“The good news is that the incoming data continue to be consistent with a soft landing,” said Harvard economist Karen Dynan. “It doesn’t assure a soft landing, but I think what we’ve seen suggests that’s the most likely outcome.”
Several potential crises appeared poised to threaten the economy over the past year, but ultimately didn’t materialize — a development that has helped fend of a dip into recession.
The collapse of Silicon Valley Bank didn’t spread into a contagion among regional banks. The White House and Congress struck a deal last spring to avoid a first-ever government default and then last month lawmakers temporarily staved off a government shutdown. And in recent days the United Auto Workers union and Detroit’s Big Three automakers announced tentative agreements to end a strike that could have ballooned into a national economic problem if it had continued through the holidays.
“Job losses in the US would have been measured in the hundreds of thousands if this thing had gone on until January,” said Donald Grimes, a senior research specialist at the University of Michigan who has been studying the strike’s effects.
Patrick Lozeau, 47, of Burrillville, R.I., who was among the UAW workers on strike against Stellantis at the automaker’s parts distribution center in Mansfield, Mass., said continuing the walkout for another month or two would have been difficult.
“In all honesty, I’ve been there a long time and I have a little bit of money saved up and it still would have been hard in my household,” Lozeau, the union local’s financial secretary, said in a text message. “But a lot of my members make between $17 and $23 an hour and it would have been devastating for their households to go another month; 2 months would have been catastrophic.”
But economists said the strong economic momentum is unlikely to continue. They widely expect growth to slow in the last three months of the year and into 2024 as consumers ease up on their overall spending, which has been boosted by savings accrued from the government stimulus and the inability to spend on things like vacations when the economy was shut down.

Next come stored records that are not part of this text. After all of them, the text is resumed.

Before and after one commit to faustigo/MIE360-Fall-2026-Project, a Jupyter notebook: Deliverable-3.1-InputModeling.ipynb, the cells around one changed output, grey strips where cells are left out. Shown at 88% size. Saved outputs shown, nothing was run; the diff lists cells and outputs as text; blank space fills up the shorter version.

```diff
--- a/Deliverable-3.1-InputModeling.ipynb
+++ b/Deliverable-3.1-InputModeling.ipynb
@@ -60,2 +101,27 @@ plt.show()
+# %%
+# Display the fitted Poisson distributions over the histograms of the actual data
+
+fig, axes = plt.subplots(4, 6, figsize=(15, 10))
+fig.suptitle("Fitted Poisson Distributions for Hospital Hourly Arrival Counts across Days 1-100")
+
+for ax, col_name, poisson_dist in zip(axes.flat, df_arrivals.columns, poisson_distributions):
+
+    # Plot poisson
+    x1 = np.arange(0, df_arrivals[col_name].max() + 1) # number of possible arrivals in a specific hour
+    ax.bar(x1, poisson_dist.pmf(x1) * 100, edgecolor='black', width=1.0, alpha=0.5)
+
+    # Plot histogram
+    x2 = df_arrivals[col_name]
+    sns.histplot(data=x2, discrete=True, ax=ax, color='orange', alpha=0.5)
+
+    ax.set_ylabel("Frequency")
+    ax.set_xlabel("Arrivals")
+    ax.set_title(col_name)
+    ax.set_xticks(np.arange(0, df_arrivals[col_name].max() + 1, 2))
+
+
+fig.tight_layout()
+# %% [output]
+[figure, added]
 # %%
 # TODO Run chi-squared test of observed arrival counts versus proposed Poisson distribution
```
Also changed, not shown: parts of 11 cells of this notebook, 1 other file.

“The consumer has been incredibly resilient, but we also know that a lot of the support has been artificial in nature,” said Lindsey Piegza, chief economist at investment bank Stifel Financial, who put the odds of a recession in the next year at about 60 percent.
The boost in consumer spending might not be “as short-lived as many of us had anticipated, but it’ll eventually run out,” she said. “The question is where’s the economy when that eventual run out of momentum occurs.”

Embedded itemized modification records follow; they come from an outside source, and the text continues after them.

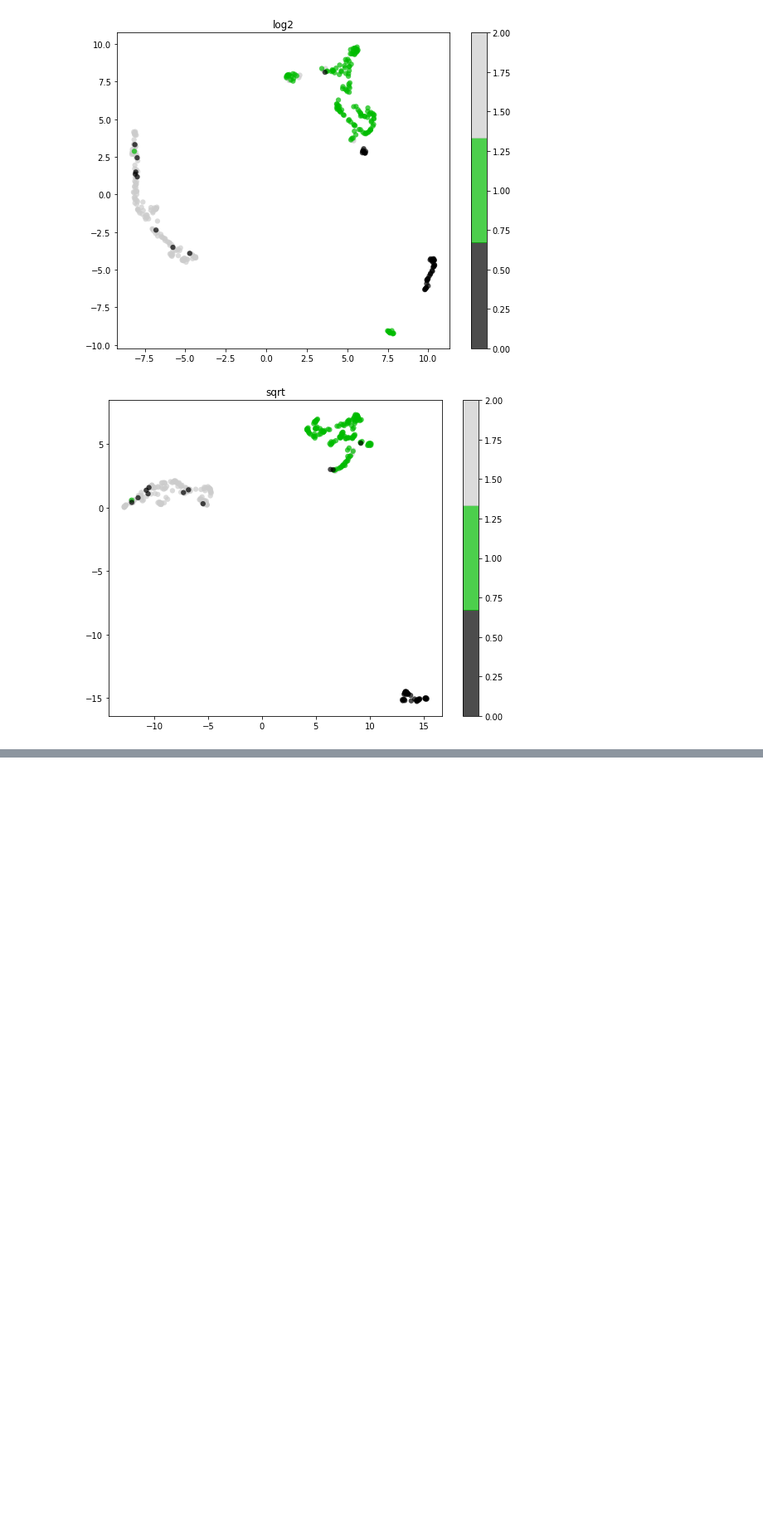
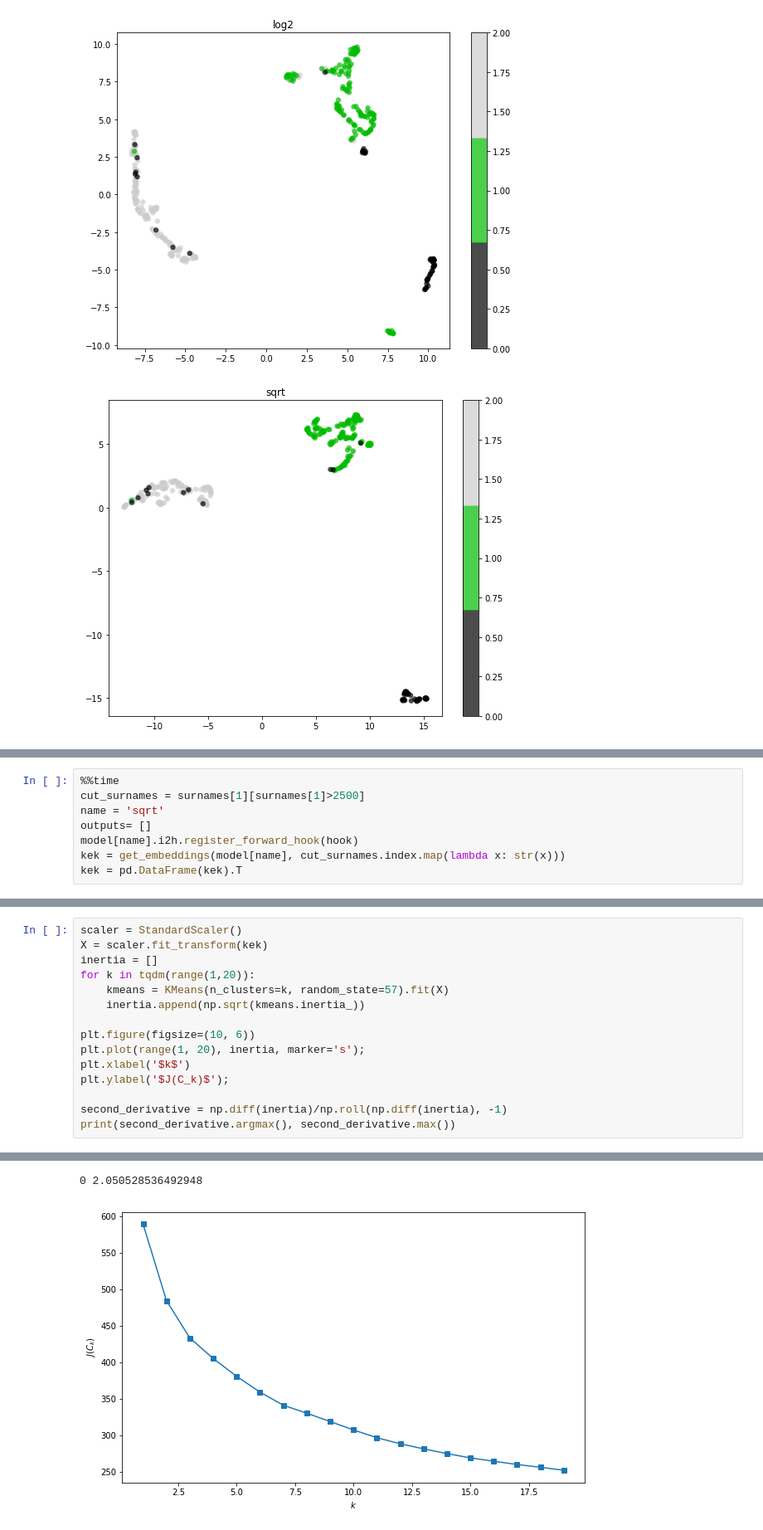
Before and after one commit to JustM57/vk_last_name_clustering, a Jupyter notebook: char_rnn_to_clusters.ipynb, the cells around one changed output, grey strips where cells are left out. Shown: that part at 83% size. Saved outputs shown, nothing was run; the diff lists cells and outputs as text; blank space fills up the shorter version.

Commit message:
added clusters

```diff
--- a/char_rnn_to_clusters.ipynb
+++ b/char_rnn_to_clusters.ipynb
@@ -311,0 +317,8 @@ for name in tqdm(model):
+# %%
+%%time
+cut_surnames = surnames[1][surnames[1]>2500]
+name = 'sqrt'
+outputs= []
+model[name].i2h.register_forward_hook(hook)
+kek = get_embeddings(model[name], cut_surnames.index.map(lambda x: str(x)))
+kek = pd.DataFrame(kek).T
@@ -311,0 +328,16 @@ for name in tqdm(model):
+# %%
+scaler = StandardScaler()
+X = scaler.fit_transform(kek)
+inertia = []
+for k in tqdm(range(1,20)):
+    kmeans = KMeans(n_clusters=k, random_state=57).fit(X)
+    inertia.append(np.sqrt(kmeans.inertia_))
+
+plt.figure(figsize=(10, 6))
+plt.plot(range(1, 20), inertia, marker='s');
+plt.xlabel('$k$')
+plt.ylabel('$J(C_k)$');
+
+second_derivative = np.diff(inertia)/np.roll(np.diff(inertia), -1)
+print(second_derivative.argmax(), second_derivative.max())
+# %% [output]
@@ -311,0 +345,2 @@ for name in tqdm(model):
+0 2.050528536492948
+[figure, added]
```
Also changed, not shown: parts of 16 cells of this notebook.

But gauging exactly when consumers pull back significantly on their spending is difficult given all the changes the economy has experienced because of the pandemic, said Robert Triest, chair of Northeastern University’s economics department and a former vice president of the Federal Reserve Bank of Boston.

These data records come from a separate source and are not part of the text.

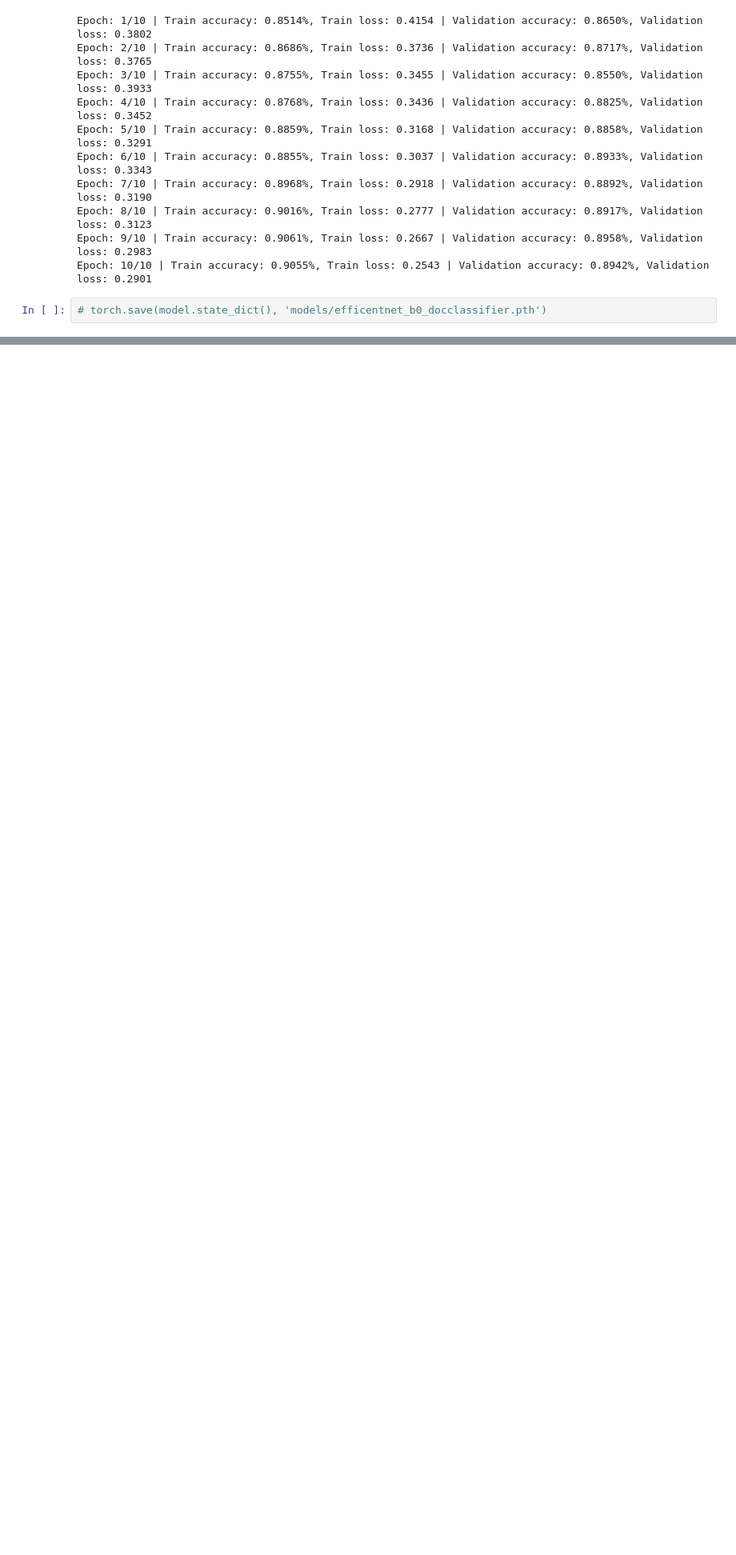
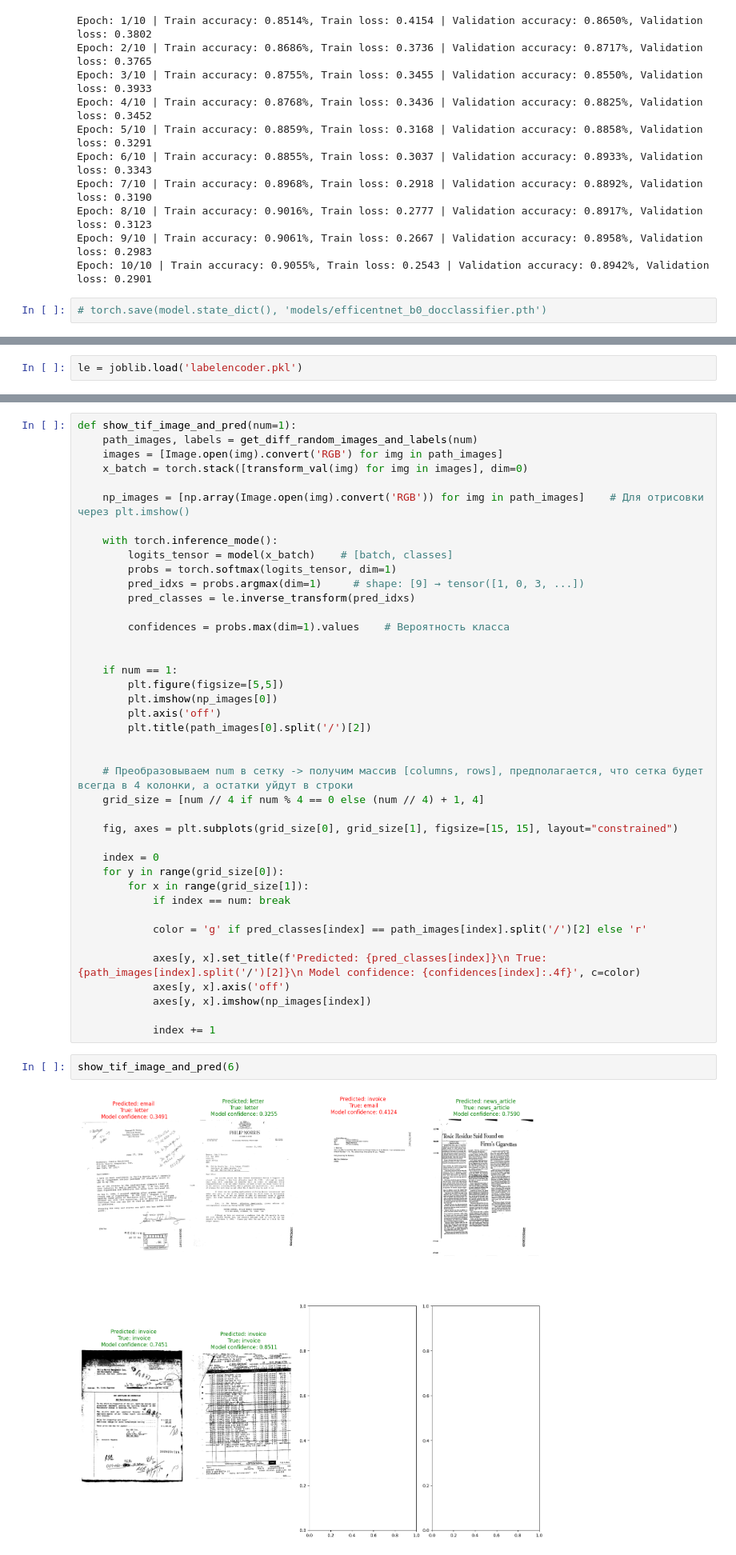
Before and after one commit to Swanger-Iz/ml-engineering-portfolio, a Jupyter notebook: doc_image_classification/research_netebook.ipynb, the cells around one changed output, grey strips where cells are left out. Shown at 80% size. Cells and saved outputs as stored; diff of their text form; blank space fills up the shorter version.

```diff
--- a/doc_image_classification/research_netebook.ipynb
+++ b/doc_image_classification/research_netebook.ipynb
@@ -362,0 +506,2 @@ Epoch: 10/10 | Train accuracy: 0.9055%, Train loss: 0.2543 | Validation accuracy
+# %%
+le = joblib.load('labelencoder.pkl')
@@ -362,0 +619,45 @@ Epoch: 10/10 | Train accuracy: 0.9055%, Train loss: 0.2543 | Validation accuracy
+# %%
+def show_tif_image_and_pred(num=1):
+    path_images, labels = get_diff_random_images_and_labels(num)
+    images = [Image.open(img).convert('RGB') for img in path_images]
+    x_batch = torch.stack([transform_val(img) for img in images], dim=0)
+
+    np_images = [np.array(Image.open(img).convert('RGB')) for img in path_images]    # Для отрисовки через plt.imshow()
+
+    with torch.inference_mode():
+        logits_tensor = model(x_batch)    # [batch, classes]
+        probs = torch.softmax(logits_tensor, dim=1)
+        pred_idxs = probs.argmax(dim=1)     # shape: [9] → tensor([1, 0, 3, ...])
+        pred_classes = le.inverse_transform(pred_idxs)
+
+        confidences = probs.max(dim=1).values    # Вероятность класса
+
+
+    if num == 1:
+        plt.figure(figsize=[5,5])
+        plt.imshow(np_images[0])
+        plt.axis('off')
+        plt.title(path_images[0].split('/')[2])
+
+
+    # Преобразовываем num в сетку -> получим массив [columns, rows], предполагается, что сетка будет всегда в 4 колонки, а остатки уйдут в строки
+    grid_size = [num // 4 if num % 4 == 0 else (num // 4) + 1, 4]
+
+    fig, axes = plt.subplots(grid_size[0], grid_size[1], figsize=[15, 15], layout="constrained")
+
+    index = 0
+    for y in range(grid_size[0]):
+        for x in range(grid_size[1]):
+            if index == num: break
+
+            color = 'g' if pred_classes[index] == path_images[index].split('/')[2] else 'r'
+
+            axes[y, x].set_title(f'Predicted: {pred_classes[index]}\n True: {path_images[index].split('/')[2]}\n Model confidence: {confidences[index]:.4f}', c=color)
+            axes[y, x].axis('off')
+            axes[y, x].imshow(np_images[index])
+
+            index += 1
+# %%
+show_tif_image_and_pred(6)
+# %% [output]
+[figure, added]
```
Also changed, not shown: parts of 50 cells of this notebook, 7 other files.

“Economists, including myself, have been wrong about how quickly the economy would slow in response to the Fed’s actions so far, so I think everyone is a little cautious now regarding how long the current [consumer] resilience is going to last,” he said.
Powell admitted that Fed officials might have underestimated the amount of money consumers had saved, which is difficult to track.
“Clearly people are still spending,” he said.
Strong job creation and wage increases that have outpaced inflation in recent months have helped fuel that spending, which in turn has created the consumer demand that leads to more hiring, Powell said.
Dynan, a former Treasury Department chief economist during the Obama administration, doesn’t expect consumers to continue their torrid spending.
“This was the most normal summer we had since COVID,” she said. “Everybody was trying to get their travel in, going to fantastic concerts, I think people were making up for lost time.”
Simply returning to more normal spending will cause economic growth to slow, although probably not enough to cause a recession, Dynan said. She put the odds of a downturn in the next year at 40 percent, but acknowledged it’s a tough call to make.
“All the uncertainty makes it harder than usual to predict the economy’s direction,” she said.